═════ Extracted information ═════

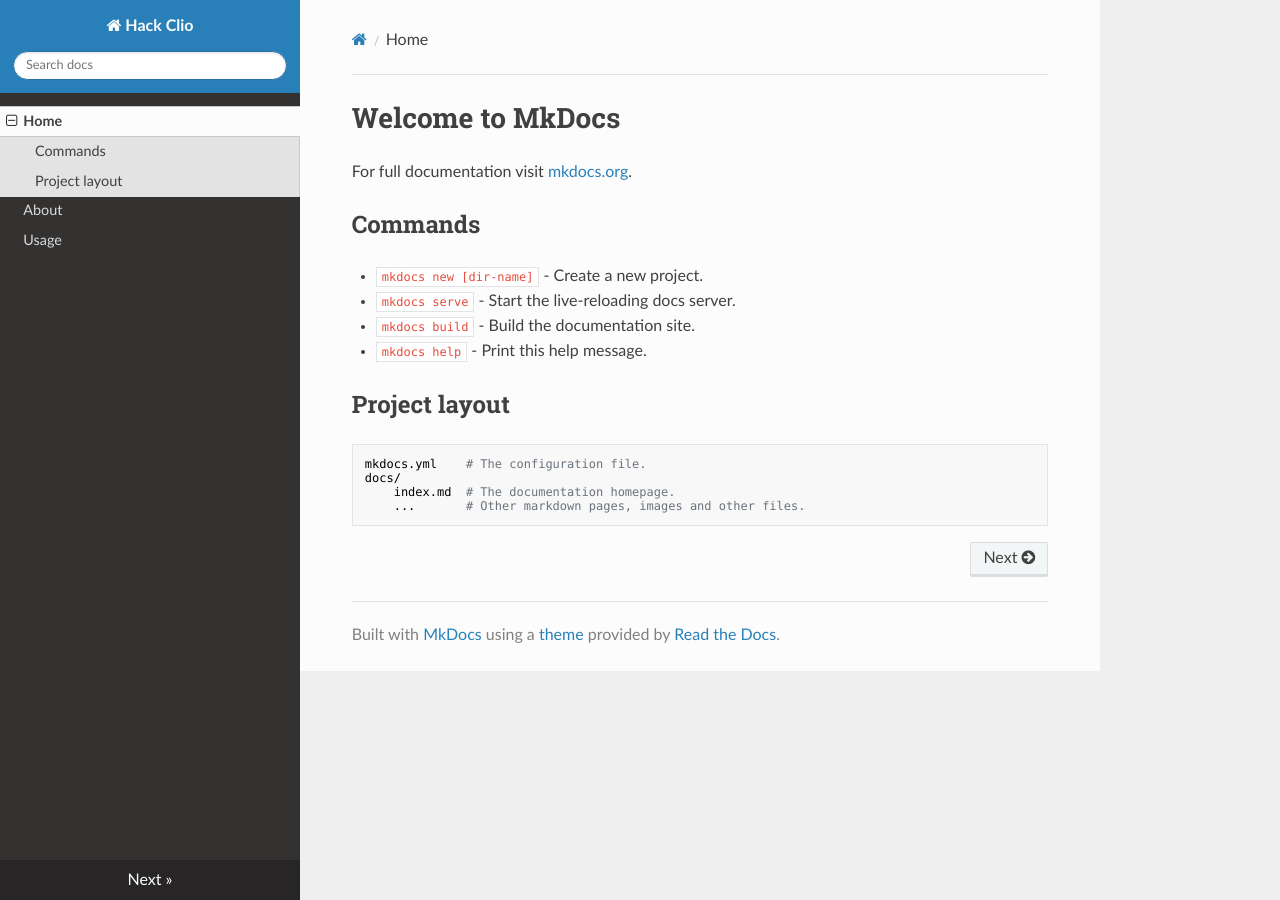
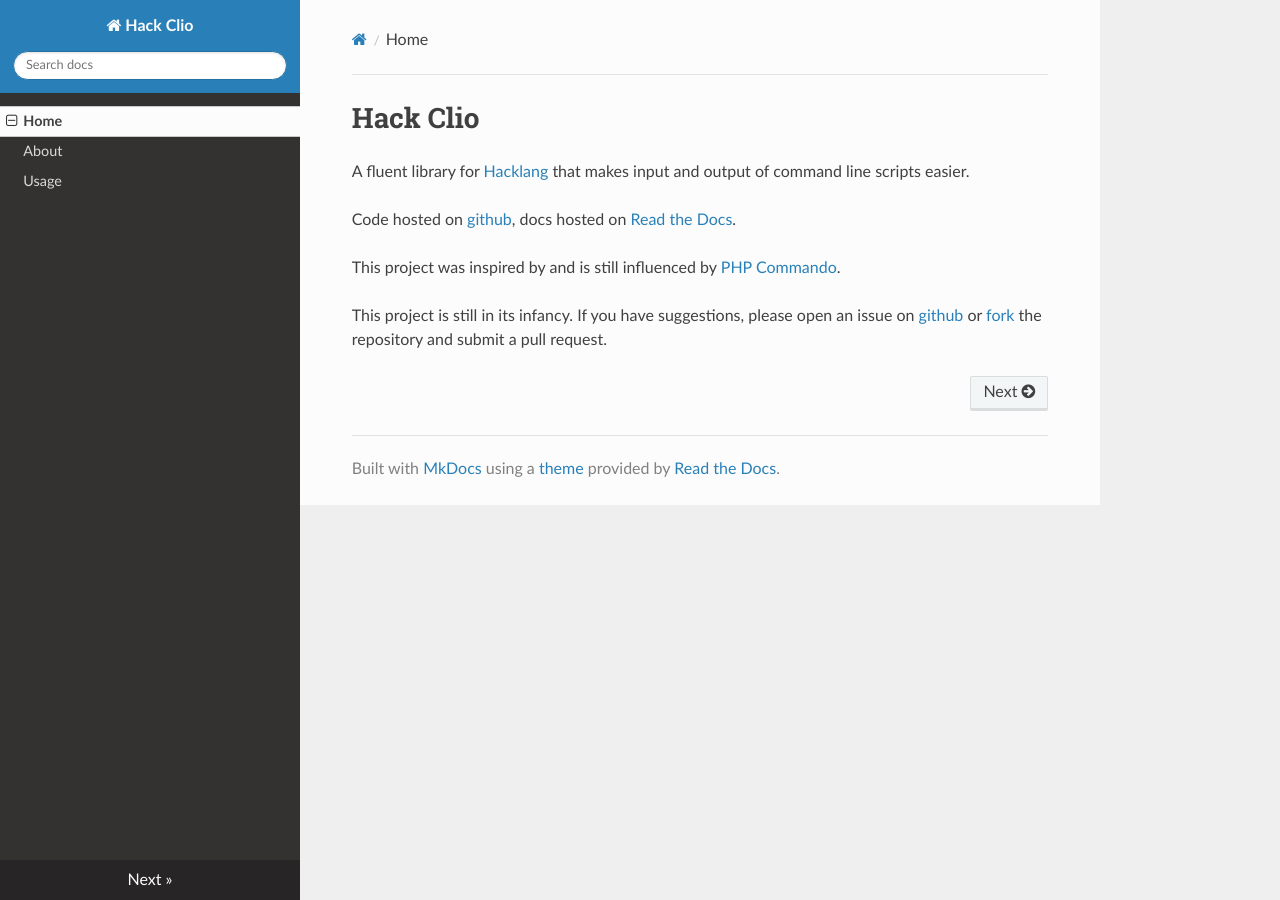
Before and after one commit to kilahm/HackClio, an MkDocs documentation site: the page built from docs/docs/index.md, in a window 1280 px wide. Built offline with MkDocs 1.6.1, drawn with Linux system fonts in a browser that asks for light colours; nearby versions of some CDN libraries; old or Windows-style settings are respelled for this version of MkDocs.

Commit message:
Write the main page for offical docs.

```diff
--- a/docs/docs/index.md
+++ b/docs/docs/index.md
@@ -1,17 +1,10 @@
-# Welcome to MkDocs
+# Hack Clio
 
-For full documentation visit [mkdocs.org](http://mkdocs.org).
+A fluent library for [Hacklang](http://hacklang.org/) that makes input and output of command line scripts easier.
 
-## Commands
+Code hosted on [github](https://github.com/kilahm/HackClio), docs hosted on [Read the Docs](https://readthedocs.org/).
 
-* `mkdocs new [dir-name]` - Create a new project.
-* `mkdocs serve` - Start the live-reloading docs server.
-* `mkdocs build` - Build the documentation site.
-* `mkdocs help` - Print this help message.
+This project was inspired by and is still influenced by [PHP Commando](https://github.com/nategood/commando).
 
-## Project layout
-
-    mkdocs.yml    # The configuration file.
-    docs/
-        index.md  # The documentation homepage.
-        ...       # Other markdown pages, images and other files.
+This project is still in its infancy.  If you have suggestions, please open an issue on [github](https://github.com/kilahm/hackclio/issues) or [fork](https://github.com/kilahm/HackClio)
+the repository and submit a pull request.
```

═════

### How to complete this task
Pull out every line above that holds the word "index".

### Task result
Before and after one commit to kilahm/HackClio, an MkDocs documentation site: the page built from docs/docs/index.md, in a window 1280 px wide. Built offline with MkDocs 1.6.1, drawn with Linux system fonts in a browser that asks for light colours; nearby versions of some CDN libraries; old or Windows-style settings are respelled for this version of MkDocs.
--- a/docs/docs/index.md
+++ b/docs/docs/index.md
-        index.md  # The documentation homepage.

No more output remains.